I wish someone besides Dave Eggers had written The Circle, a book about an Internet company that takes over the world.
I wish Jonathan Franzen had given The Circle the convincing female characters that tend to feature in his work, instead of the flatness and predictability of protagonist Mae and her best friend Annie, an up-and-coming Circle luminatus who hires her best friend from college into an entry level “Customer Experience” job. Quick plot summary: without really much emotional turmoil, Mae succumbs to corporate logic that technology has all the answers and that privacy is unequivocally bad, and ultimately helps the Circle to worm its way into dominant control over human activity writ large. I wish DFW had provided his sharp, brutal insights into corporate stagnation and hollow, apostatic greed, coupled, perhaps, with Douglas Coupland’s humor and particular flair with Silicon Valley. More than anything, I wish Jesse Ball had leant his far, far subtler allegorical vision and tidy but tender character interactions, rather than Eggers’ brutish (if earnest) attempt to steer a conversation about the politics of technology.
I wish all these things because we really need a much more convincing, more clever version of The Circle to intervene in ethical discussions of what it means to be online, to build relationships with and to and through data and algorithms. The last week has seen a raging debate on social media, privacy, experiments and research. The recap: Facebook researchers designed a technological intervention into the news feed of 700,000 users, tweaking the feed for two weeks based on semantic analysis of emotions. Results of the study were written up in a top research journal, and have leant themselves to some fairly scary headlines about Facebook manipulating the emotions of users without their knowledge. The fallout has stretched across mainstream newsmedia and the techno–elite, provoking corporate apologies and much academic debate.
I’m grateful for this debate, but that’s not much of a surprise: Like Mae, I work for a giant technology company that is often accused of trying to take over the world, and I struggle with what it means for me to devote my time and energy there. (For the record, I *love* my job, my colleagues and my role at Microsoft, but then again, so did Mae!) Like Jeff Hancock, the Cornell professor who helped design the study, I conduct research on online behavior, although I do qualitative work that always involves a face to face discussion of consent and confidentiality. Like the 700,000 people whose Facebook pages were altered, I use social media, although not Facebook, in my everyday life without having paid much attention to the terms of service. At the convergence of these factors, I’m hopeful that this dustup could actually produce some changes, like demands by consumers for legible, bullet point-like statements of what’s actually entailed in the legal gibberish that constitutes terms of service and user agreements. I also think it’s possible that people working on social media research will be forced to confront some of the difficult realities of obtaining consent. These would be good and socially just things to have happen.

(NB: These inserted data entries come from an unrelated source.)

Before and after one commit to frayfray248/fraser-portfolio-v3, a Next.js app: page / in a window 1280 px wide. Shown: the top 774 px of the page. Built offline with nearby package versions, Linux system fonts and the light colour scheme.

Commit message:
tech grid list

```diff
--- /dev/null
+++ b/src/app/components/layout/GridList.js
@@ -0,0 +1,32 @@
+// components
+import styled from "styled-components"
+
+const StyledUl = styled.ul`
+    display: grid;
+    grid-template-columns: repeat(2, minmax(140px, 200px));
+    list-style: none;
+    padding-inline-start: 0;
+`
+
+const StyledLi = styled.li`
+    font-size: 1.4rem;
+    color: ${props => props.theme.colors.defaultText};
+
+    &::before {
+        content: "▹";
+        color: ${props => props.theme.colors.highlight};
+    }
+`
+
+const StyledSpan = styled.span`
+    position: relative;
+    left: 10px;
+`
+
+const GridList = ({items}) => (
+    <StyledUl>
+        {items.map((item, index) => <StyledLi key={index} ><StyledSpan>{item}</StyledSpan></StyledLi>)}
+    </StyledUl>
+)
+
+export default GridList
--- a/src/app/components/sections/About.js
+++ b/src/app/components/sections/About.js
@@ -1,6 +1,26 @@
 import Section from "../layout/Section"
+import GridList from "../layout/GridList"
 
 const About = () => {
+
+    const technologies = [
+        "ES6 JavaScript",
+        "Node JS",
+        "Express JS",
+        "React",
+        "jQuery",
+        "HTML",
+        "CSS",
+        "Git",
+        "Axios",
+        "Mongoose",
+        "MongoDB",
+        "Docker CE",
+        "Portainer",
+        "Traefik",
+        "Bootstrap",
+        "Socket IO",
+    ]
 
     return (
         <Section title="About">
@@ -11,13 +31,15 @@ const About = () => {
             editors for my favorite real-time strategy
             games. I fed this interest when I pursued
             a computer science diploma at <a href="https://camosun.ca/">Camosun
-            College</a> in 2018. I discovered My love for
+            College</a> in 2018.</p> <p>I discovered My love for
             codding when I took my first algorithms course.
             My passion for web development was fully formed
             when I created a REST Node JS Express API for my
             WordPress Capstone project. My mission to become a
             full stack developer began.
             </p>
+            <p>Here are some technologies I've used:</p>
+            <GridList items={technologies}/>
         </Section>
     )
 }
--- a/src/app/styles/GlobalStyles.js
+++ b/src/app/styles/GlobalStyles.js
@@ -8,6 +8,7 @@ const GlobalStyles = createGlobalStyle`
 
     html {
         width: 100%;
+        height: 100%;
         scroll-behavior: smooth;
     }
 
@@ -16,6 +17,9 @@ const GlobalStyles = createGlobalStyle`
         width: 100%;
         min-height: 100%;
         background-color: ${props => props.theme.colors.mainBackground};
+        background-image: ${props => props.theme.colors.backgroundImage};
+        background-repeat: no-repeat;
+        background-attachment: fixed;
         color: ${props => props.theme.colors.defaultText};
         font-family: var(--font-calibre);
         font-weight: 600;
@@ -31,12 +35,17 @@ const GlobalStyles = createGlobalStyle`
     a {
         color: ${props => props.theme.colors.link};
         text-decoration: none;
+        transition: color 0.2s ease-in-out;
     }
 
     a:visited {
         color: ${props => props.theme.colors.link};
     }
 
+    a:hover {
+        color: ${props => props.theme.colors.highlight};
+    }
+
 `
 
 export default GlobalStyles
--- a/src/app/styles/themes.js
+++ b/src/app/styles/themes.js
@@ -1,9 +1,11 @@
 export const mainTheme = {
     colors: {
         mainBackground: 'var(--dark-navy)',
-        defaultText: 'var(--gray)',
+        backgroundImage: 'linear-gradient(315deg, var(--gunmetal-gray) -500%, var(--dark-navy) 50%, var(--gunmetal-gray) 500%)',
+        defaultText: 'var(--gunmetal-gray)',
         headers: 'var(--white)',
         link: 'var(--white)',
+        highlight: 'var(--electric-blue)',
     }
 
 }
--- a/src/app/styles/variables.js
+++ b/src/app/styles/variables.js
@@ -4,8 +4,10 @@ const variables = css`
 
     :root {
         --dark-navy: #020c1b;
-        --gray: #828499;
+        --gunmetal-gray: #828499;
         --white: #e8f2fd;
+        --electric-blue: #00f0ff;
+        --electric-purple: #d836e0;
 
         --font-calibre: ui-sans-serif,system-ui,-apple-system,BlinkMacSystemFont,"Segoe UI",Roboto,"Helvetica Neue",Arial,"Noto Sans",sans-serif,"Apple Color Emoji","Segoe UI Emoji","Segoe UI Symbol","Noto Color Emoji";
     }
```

And what of fiction? What role does fiction play in helping people come to terms with the society in which they live, the technologies that those societies produce? In the fall, I saw a screening of The Fifth Estate, based on the whistleblowing efforts of Julian Assange. In his introduction to the film, screenwriter Josh Singer explained that after graduating from Harvard Law School, he decided to become a Hollywood script writer, wanting to help shape public discourse on politics through shows like The West Wing. This admission both saddened and encouraged me – sure, I’d prefer people to engage in serious, political debate as a result of measured study of current events as well as political history, but the pragmatist in me is grateful for any source of discussion and consideration. If Alison Bechdel can provoke serious conversation about gender disparities in the media in a single Dykes to Watch Out For comic strip, why not embrace a discussion of the estate tax that stems from watching Sam and Leo hash it out for the benefit of President Josiah Bartlett? Is good fiction required to be a good citizen? I’m wary of rehashing the debate of associating serious literature with good citizenship, but I am nonetheless interested in the kinds of ideological debates that fiction can produce.

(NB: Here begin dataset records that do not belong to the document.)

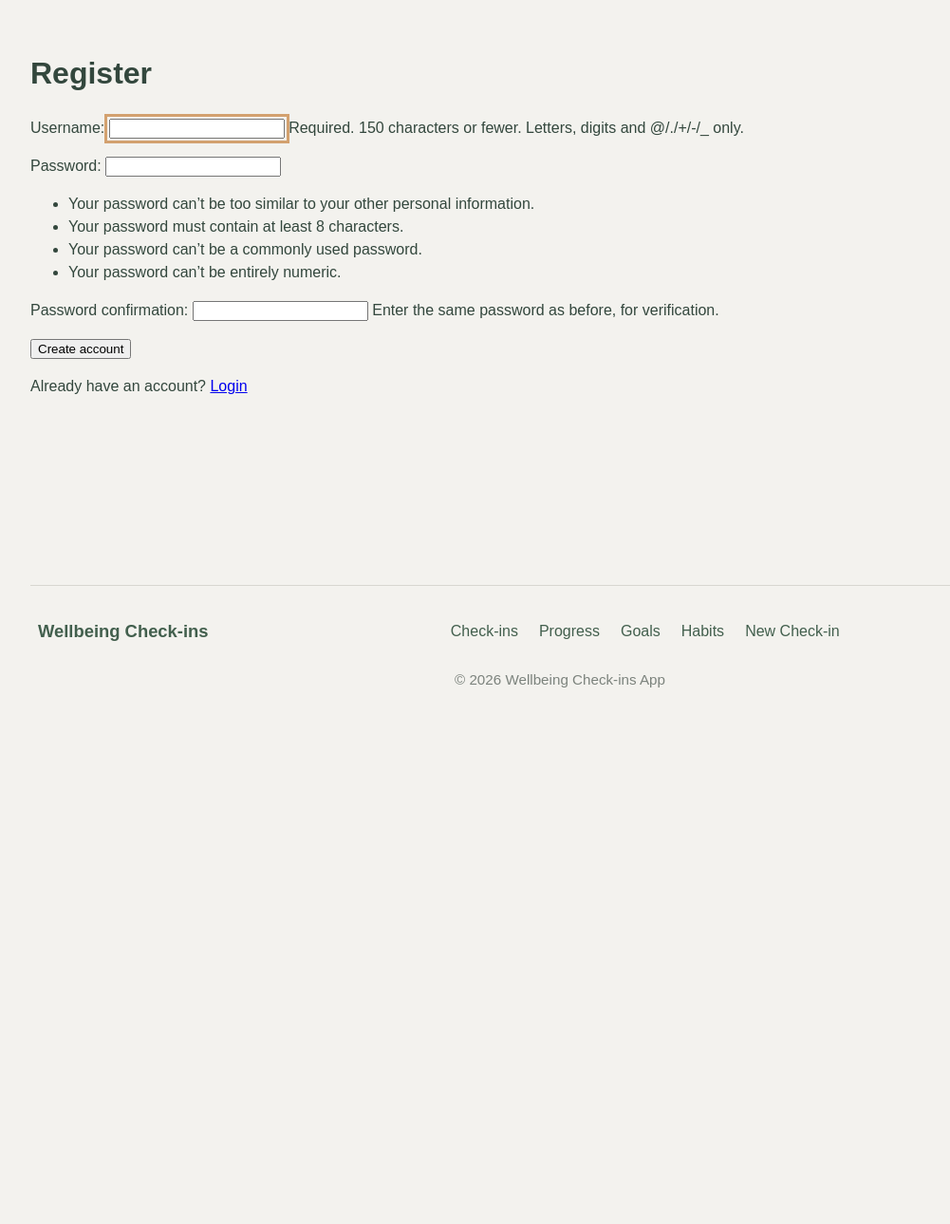
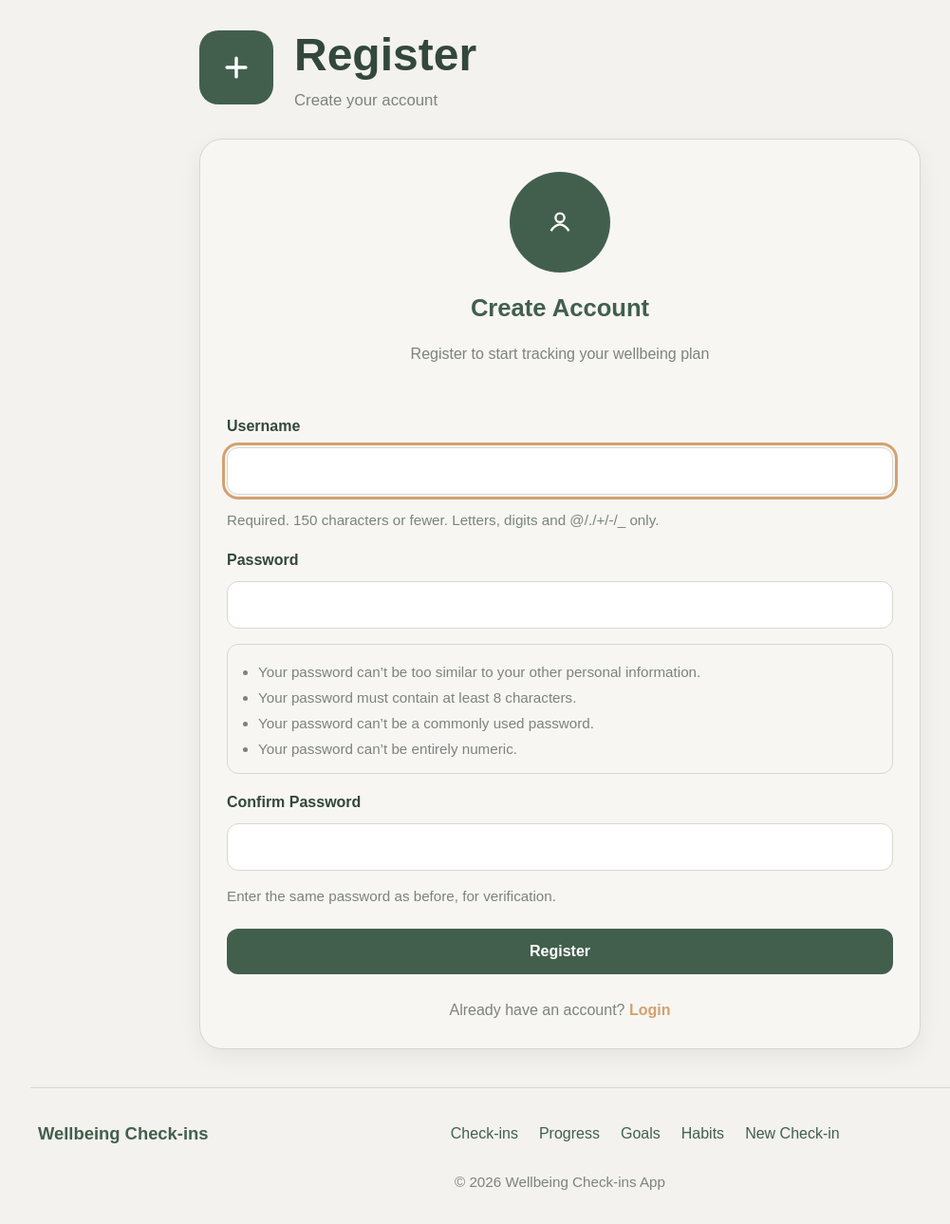
Before and after one commit to Max-pgs/wellbeing_check_in_App, a Django app: page /accounts/register/ in a window 1280 px wide. Shown: the part 85-1374 px from the top of the page at 95% size, without its empty margins (50-1051 px from the left). Before the commit the page ends 809 px from the top, so only its background shows below. Run offline with Django 3.2, Linux system fonts and the light colour scheme.

Commit message:
Redesign registration page to match application wireframes

```diff
--- a/wellbeing_check_in_app/checkins/static/checkins/css/main.css
+++ b/wellbeing_check_in_app/checkins/static/checkins/css/main.css
@@ -607,7 +606,7 @@ select:focus-visible {
   display: flex;
   align-items: flex-start;
   gap: 22px;
-  max-width: 620px;
+  max-width: 760px;
   margin: 0 auto 28px;
 }
 
@@ -640,6 +639,10 @@ select:focus-visible {
   margin: 0 auto;
 }
 
+.auth-card-wide {
+  max-width: 760px;
+}
+
 .auth-card-header {
   display: flex;
   flex-direction: column;
@@ -666,6 +669,21 @@ select:focus-visible {
   gap: 22px;
 }
 
+.auth-form-compact {
+  gap: 18px;
+}
+
+.checkin-field-block {
+  display: flex;
+  flex-direction: column;
+  gap: 10px;
+}
+
+.checkin-field-block label {
+  font-weight: 700;
+  color: var(--text);
+}
+
 .auth-form .checkin-field-block input {
   width: 100%;
   border: 1px solid var(--border);
@@ -674,6 +692,37 @@ select:focus-visible {
   font: inherit;
   background: var(--surface-2);
   color: var(--text);
+}
+
+.auth-help-text {
+  margin-top: 6px;
+  font-size: 0.95rem;
+  color: var(--muted);
+  line-height: 1.5;
+}
+
+.auth-help-text ul {
+  margin: 8px 0 0 18px;
+  padding: 0;
+}
+
+.auth-help-text li {
+  margin: 4px 0;
+}
+
+.auth-help-list {
+  background: var(--surface);
+  border: 1px solid var(--border);
+  border-radius: 12px;
+  padding: 10px 14px;
+}
+
+.auth-card-wide .card-body {
+  padding-top: 34px;
+}
+
+.auth-card-wide .checkin-field-block input {
+  width: 100%;
 }
 
 .auth-form-actions {
--- a/wellbeing_check_in_app/checkins/templates/registration/register.html
+++ b/wellbeing_check_in_app/checkins/templates/registration/register.html
@@ -1,20 +1,136 @@
 {% extends "checkins/base.html" %}
+{% load static %}
 
-{% block title %}
-    Register
-{% endblock %}
+{% block title %}Register{% endblock %}
 
 {% block content %}
+<section class="page-section">
+  <div class="auth-page-wrapper">
+
+    <div class="auth-page-heading">
+      <div class="auth-page-icon">
+        <svg width="34" height="34" viewBox="0 0 24 24" fill="none" aria-hidden="true">
+          <path d="M12 5V19" stroke="currentColor" stroke-width="2.4" stroke-linecap="round"/>
+          <path d="M5 12H19" stroke="currentColor" stroke-width="2.4" stroke-linecap="round"/>
+        </svg>
+      </div>
+
+      <div class="auth-page-heading-text">
         <h1>Register</h1>
+        <p>Create your account</p>
+      </div>
+    </div>
 
-    <form method="post">
+    <div class="wireframe-card auth-card auth-card-wide">
+      <div class="card-body">
+        <div class="auth-card-header">
+          <div class="auth-avatar">
+            <svg width="28" height="28" viewBox="0 0 24 24" fill="none" aria-hidden="true">
+              <circle cx="12" cy="8" r="4" stroke="currentColor" stroke-width="2"/>
+              <path d="M4 20c2-4 6-6 8-6s6 2 8 6" stroke="currentColor" stroke-width="2"/>
+            </svg>
+          </div>
+          <h2 class="card-title center">Create Account</h2>
+          <p class="form-intro">Register to start tracking your wellbeing plan</p>
+        </div>
+
+        <form method="post" class="auth-form auth-form-compact" novalidate>
           {% csrf_token %}
-        {{ form.as_p }}
-        <button type="submit">Create account</button>
+
+          {% if form.non_field_errors %}
+            <div class="form-errors">
+              {% for error in form.non_field_errors %}
+                <p>{{ error }}</p>
+              {% endfor %}
+            </div>
+          {% endif %}
+
+          <div class="checkin-field-block">
+            <label for="{{ form.username.id_for_label }}">Username</label>
+            {{ form.username }}
+
+            {% if form.username.help_text %}
+              <div class="auth-help-text">
+                {{ form.username.help_text|safe }}
+              </div>
+            {% endif %}
+
+            {% if form.username.errors %}
+              <div class="field-error">
+                {% for error in form.username.errors %}
+                  <p>{{ error }}</p>
+                {% endfor %}
+              </div>
+            {% endif %}
+          </div>
+
+          {% if form.email %}
+          <div class="checkin-field-block">
+            <label for="{{ form.email.id_for_label }}">Email</label>
+            {{ form.email }}
+
+            {% if form.email.errors %}
+              <div class="field-error">
+                {% for error in form.email.errors %}
+                  <p>{{ error }}</p>
+                {% endfor %}
+              </div>
+            {% endif %}
+          </div>
+          {% endif %}
+
+          <div class="checkin-field-block">
+            <label for="{{ form.password1.id_for_label }}">Password</label>
+            {{ form.password1 }}
+
+            {% if form.password1.help_text %}
+              <div class="auth-help-text auth-help-list">
+                {{ form.password1.help_text|safe }}
+              </div>
+            {% endif %}
+
+            {% if form.password1.errors %}
+              <div class="field-error">
+                {% for error in form.password1.errors %}
+                  <p>{{ error }}</p>
+                {% endfor %}
+              </div>
+            {% endif %}
+          </div>
+
+          <div class="checkin-field-block">
+            <label for="{{ form.password2.id_for_label }}">Confirm Password</label>
+            {{ form.password2 }}
+
+            {% if form.password2.help_text %}
+              <div class="auth-help-text">
+                {{ form.password2.help_text|safe }}
+              </div>
+            {% endif %}
+
+            {% if form.password2.errors %}
+              <div class="field-error">
+                {% for error in form.password2.errors %}
+                  <p>{{ error }}</p>
+                {% endfor %}
+              </div>
+            {% endif %}
+          </div>
+
+          <div class="checkin-form-actions auth-form-actions">
+            <button type="submit" class="btn-primary auth-submit-btn">
+              Register
+            </button>
+          </div>
         </form>
 
-    <p>
+        <p class="auth-footer-text">
           Already have an account?
           <a href="{% url 'login' %}">Login</a>
         </p>
+      </div>
+    </div>
+
+  </div>
+</section>
 {% endblock %}
```
Also changed, not shown: other parts of wellbeing_check_in_app/checkins/static/checkins/css/main.css (+22 -19 lines). Lines whose indentation alone changed are shown as unchanged.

The fact is, The Circle is so free from any substantive character development, so unapologetic for the predictability of its plot lines, so flat in the dynamics between people and their surroundings—in short, it’s *so* poorly written—that I’m tempted to ask whether Dave Eggers deliberately dumbed himself down so as to reach a wider audience. This may in fact be the kind of fiction we deserve as people who blithely surrender privacy in exchange for convenient communication and the comfort of conformity, but it’s not the kind of fiction we need. We need fiction that is complicated without being alienating, that portrays the ethical tensions of significant technological development, that shows people struggling to make sense of the socio-technical world around them, that gives readers the tools to do that same kind of sensemaking work in their own lives. Reading The Circle depressed me, not because Eggers has succeeded in casting a pall over unchallenged technological engagement, but because he bored me, and I worried that part of his selling so many books to so many people was due to his facilitating boring discussions of online technologies, conversations that were simplistic rather than subtle, binary rather than gradated. In its lack of depth, The Circle leads people to feel as if they’ve had a conversation when in fact they’ve just participated in the same vague interactions with media that in fact should be subverted by thoughtful, powerful fiction on technologies of everyday life.

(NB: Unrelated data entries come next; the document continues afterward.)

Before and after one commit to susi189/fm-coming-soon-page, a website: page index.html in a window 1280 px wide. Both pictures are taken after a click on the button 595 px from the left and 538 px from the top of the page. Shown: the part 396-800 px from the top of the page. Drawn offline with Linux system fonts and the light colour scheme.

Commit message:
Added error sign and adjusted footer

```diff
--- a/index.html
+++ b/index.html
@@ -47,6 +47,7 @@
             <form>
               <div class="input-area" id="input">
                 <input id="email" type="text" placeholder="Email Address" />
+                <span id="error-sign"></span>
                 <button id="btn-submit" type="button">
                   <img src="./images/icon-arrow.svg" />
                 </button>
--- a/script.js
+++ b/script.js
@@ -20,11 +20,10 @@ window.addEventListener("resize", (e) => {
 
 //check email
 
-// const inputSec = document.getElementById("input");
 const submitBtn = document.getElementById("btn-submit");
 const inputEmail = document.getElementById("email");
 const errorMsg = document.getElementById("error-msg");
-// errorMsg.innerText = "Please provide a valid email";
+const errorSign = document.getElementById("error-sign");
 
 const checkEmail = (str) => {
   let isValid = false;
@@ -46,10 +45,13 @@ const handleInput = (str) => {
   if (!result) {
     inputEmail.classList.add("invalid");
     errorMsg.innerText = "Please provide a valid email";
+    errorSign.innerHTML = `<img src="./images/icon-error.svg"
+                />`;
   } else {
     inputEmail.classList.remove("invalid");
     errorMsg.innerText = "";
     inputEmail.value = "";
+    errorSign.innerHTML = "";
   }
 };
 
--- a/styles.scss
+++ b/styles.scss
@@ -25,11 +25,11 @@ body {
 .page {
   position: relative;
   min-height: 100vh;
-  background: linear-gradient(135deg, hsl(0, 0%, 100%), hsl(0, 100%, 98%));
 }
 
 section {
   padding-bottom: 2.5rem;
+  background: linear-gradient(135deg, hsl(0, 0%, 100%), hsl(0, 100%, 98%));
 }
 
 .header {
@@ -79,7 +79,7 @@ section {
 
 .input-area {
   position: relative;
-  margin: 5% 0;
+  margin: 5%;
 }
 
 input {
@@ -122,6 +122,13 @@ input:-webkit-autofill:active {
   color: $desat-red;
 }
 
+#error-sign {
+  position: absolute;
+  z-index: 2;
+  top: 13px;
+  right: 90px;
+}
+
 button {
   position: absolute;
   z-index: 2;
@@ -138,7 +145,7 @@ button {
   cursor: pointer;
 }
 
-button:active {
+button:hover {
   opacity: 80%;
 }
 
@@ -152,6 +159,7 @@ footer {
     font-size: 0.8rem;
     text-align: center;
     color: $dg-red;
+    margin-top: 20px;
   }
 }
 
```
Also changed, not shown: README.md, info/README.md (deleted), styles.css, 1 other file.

– Jessa Lingel is a robot masquerading as a librarian masquerading as a scientist.